Brittany Walker

Brittany Walker

Last week I wrote about the Colorado wildfires. I was of the opinion that the homeowners of that area knew the risk they were taking by building there and that nature was just behaving as needed for the health of the ecosystem. Since then, new information has led me to new positions on the issue that I feel inclined to share. There are three things that take this issue beyond the scope of individual homeowner recklessness and nature at work.

First, state and local governments provide people with strong incentives to build in “red zones,” areas highly likely to be impacted by a forest fire. People move in, a forest fire rages and federal funds pick up the firefighting tab. Once again, our tax dollars are used to absolve a problem created through the absence of governmental common sense. The government should first stop encouraging trusting people to build in these dangerous areas. Then whoever chooses to do so anyway can fully accept the risk of their decision.

Secondly, modern logging and fire suppression techniques have proved to stave off smaller blazes, but consequently make forests more vulnerable to enormous fires like the one Colorado is currently experiencing. This is neither the fault of the homeowner nor an occurrence coordinated by nature. It is up to policy officials and local governments to pursue better techniques to prevent fires like these.

Third, forest fires have been exacerbated by none other than climate change. Experts and officials are pointing to several factors for such a large fire that was worsened by climate change. The science is too long to explain here, but easy to look up. Stronger fires are linked to many factors, from too many pine beetles in warmer temperatures to a hotter and drier season than normal. The result is a forest fire on steroids. Once again, this is neither the fault of homeowner irresponsibility nor is it a naturally behaving forest fire.
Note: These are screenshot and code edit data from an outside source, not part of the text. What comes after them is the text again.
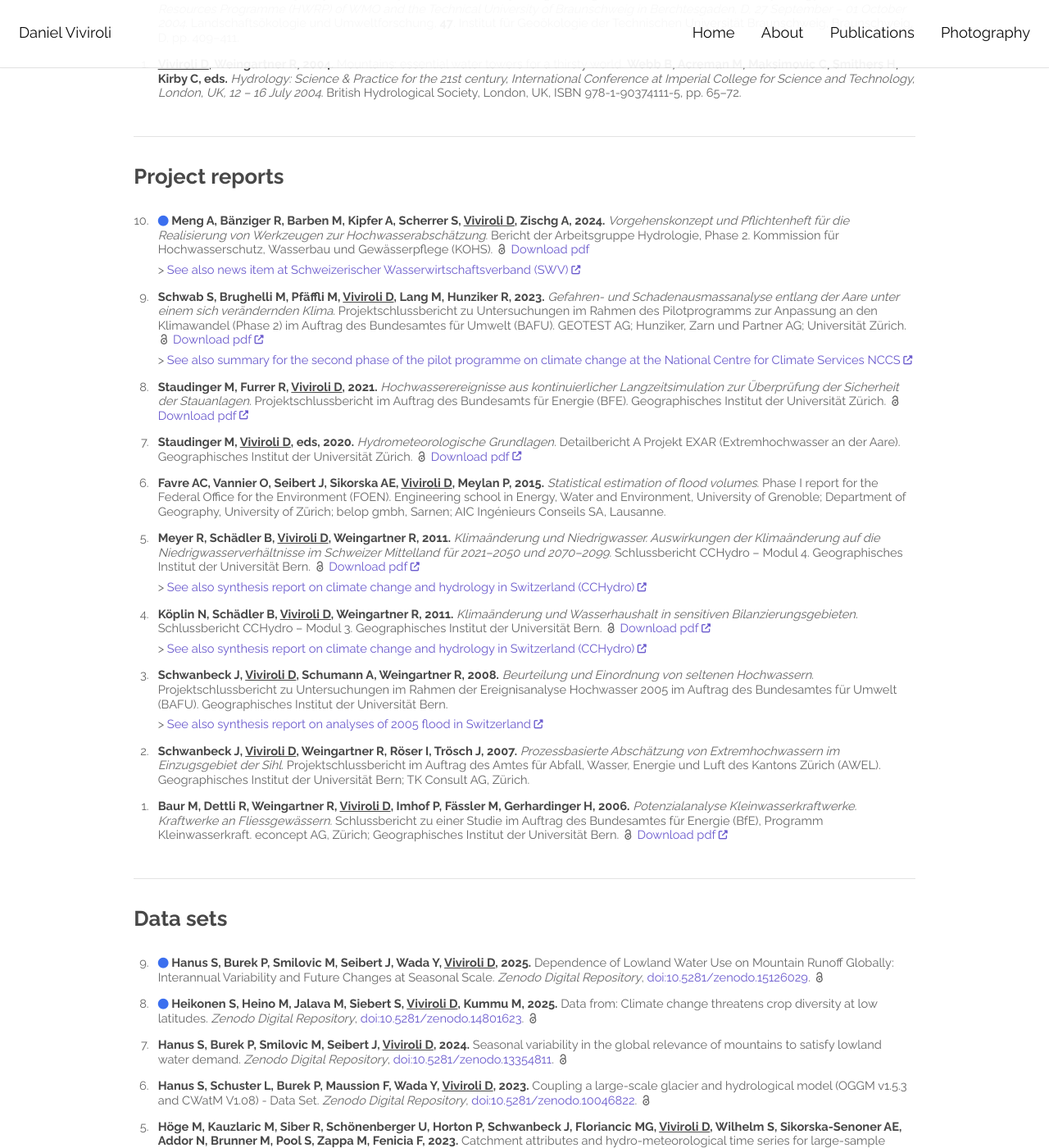
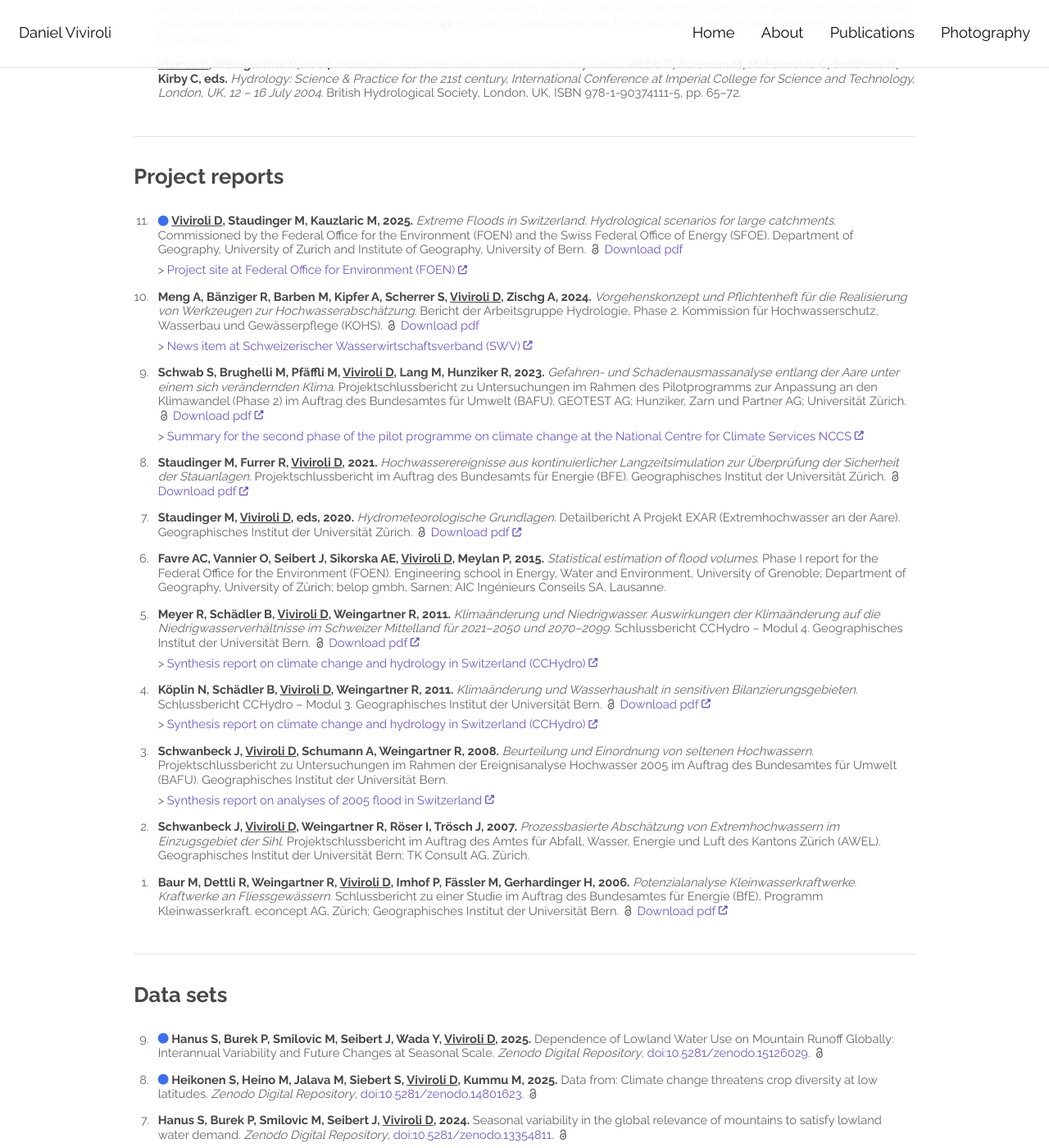
Before and after one commit to dviviroli/dviviroli.github.io, a Jekyll site: the page built from publications.html, in a window 1280 px wide and 1400 px high, scrolled down 8170 px. Shown: the whole window at 82% size. Built offline with Jekyll 4.4.1, drawn with Linux system fonts in a browser that asks for light colours; some web fonts are replaced; a script that is not in the unit is left out; comment, search, counter and statistics services are not loaded.

```diff
--- a/_data/publications_project-reports.yml
+++ b/_data/publications_project-reports.yml
@@ -1,3 +1,16 @@
+- authors: Viviroli D, Staudinger M, Kauzlaric M
+  year: 2025
+  title: "Extreme Floods in Switzerland. Hydrological scenarios for large catchments"
+  report: Commissioned by the Federal Office for the Environment (FOEN) and the Swiss Federal Office of Energy (SFOE)
+  institution: Department of Geography, University of Zurich and Institute of Geography, University of Bern
+  links:
+  - url: "https://www.bafu.admin.ch/bafu/de/home/themen/naturgefahren/dossiers/grossprojekte-hochwasserschutz/projekt-extremhochwasser-schweiz-exch.html"
+    text: Project site at Federal Office for Environment (FOEN)
+    external: Y
+  openaccess: Y
+  pdf: https://www.bafu.admin.ch/dam/bafu/en/dokumente/wasser/externe-studien-berichte/extreme-floods-in-switzerland.pdf.download.pdf/Extreme-Floods-in-Switzerland.pdf
+  new: Y
+
 - authors: Meng A, Bänziger R, Barben M, Kipfer A, Scherrer S, Viviroli D, Zischg A
   year: 2024
   title: "Vorgehenskonzept und Pflichtenheft für die Realisierung von Werkzeugen zur Hochwasserabschätzung"
@@ -5,11 +18,11 @@
   institution: Kommission für Hochwasserschutz, Wasserbau und Gewässerpflege (KOHS)
   links:
   - url: "https://www.swv.ch/detail/vorgehenskonzept-pflichtenheft-fuer-die-realisierung-von-werkzeugen-zur-hochwasserabschaetzung"
-    text: See also news item at Schweizerischer Wasserwirtschaftsverband (SWV)
+    text: News item at Schweizerischer Wasserwirtschaftsverband (SWV)
     external: Y
   openaccess: Y
   pdf: https://www.swv.ch/fileadmin/user_upload/site/PDF/SWV_intern/KOHS_Hydrologie_Vorgehenskonzept-Pflichtenheft_241217.pdf
-  new: Y
+  new: N
 
 - authors: Schwab S, Brughelli M, Pfäffli M, Viviroli D, Lang M, Hunziker R
   year: 2023
@@ -21,7 +34,7 @@
   pdf_external: Y
   links:
   - url: "https://www.nccs.admin.ch/nccs/de/home/massnahmen/pak/projektephase2/pilotprojekte-zur-anpassung-an-den-klimawandel--cluster--managem/c-02-hochwasserabschaetzung-entlang-der-aare.html"
-    text: See also summary for the second phase of the pilot programme on climate change at the National Centre for Climate Services NCCS
+    text: Summary for the second phase of the pilot programme on climate change at the National Centre for Climate Services NCCS
     external: Y
 
 - authors: Staudinger M, Furrer R, Viviroli D
@@ -58,7 +71,7 @@
   pdf_external: Y
   links:
   - url: "https://www.bafu.admin.ch/bafu/de/home/themen/wasser/publikationen-studien/publikationen-wasser/auswirkungen-klimaaenderung-wasserressourcen-gewaesser.html"
-    text: See also synthesis report on climate change and hydrology in Switzerland (CCHydro)
+    text: Synthesis report on climate change and hydrology in Switzerland (CCHydro)
     external: Y
 
 - authors: Köplin N, Schädler B, Viviroli D, Weingartner R
@@ -71,7 +84,7 @@
   pdf_external: Y
   links:
   - url: "https://www.bafu.admin.ch/bafu/de/home/themen/wasser/publikationen-studien/publikationen-wasser/auswirkungen-klimaaenderung-wasserressourcen-gewaesser.html"
-    text: See also synthesis report on climate change and hydrology in Switzerland (CCHydro)
+    text: Synthesis report on climate change and hydrology in Switzerland (CCHydro)
     external: Y
 
 - authors: Schwanbeck J, Viviroli D, Schumann A, Weingartner R
@@ -81,7 +94,7 @@
   institution: Geographisches Institut der Universität Bern
   links:
   - url: "https://www.bafu.admin.ch/bafu/de/home/themen/naturgefahren/publikationen-studien/publikationen/ereignisanalyse-hochwasser-2005-analyse-von-prozessen-massnahmen-und-gefahrengrundlagen.html"
-    text: See also synthesis report on analyses of 2005 flood in Switzerland
+    text: Synthesis report on analyses of 2005 flood in Switzerland
     external: Y
 
 - authors: Schwanbeck J, Viviroli D, Weingartner R, Röser I, Trösch J
```
Also changed, not shown: _data/publications_newsitems.yml (added, +21 -0 lines), about.html (+70 -0 lines).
I thought these forest fires were an example of our unrealistic expectations of nature to always provide and never harm. It now seems the fire is an example for governmental shortsightedness, ill-contrived environmental practices and the increasing consequences of ignoring climate change. They are all things that we certainly don’t need any more examples for.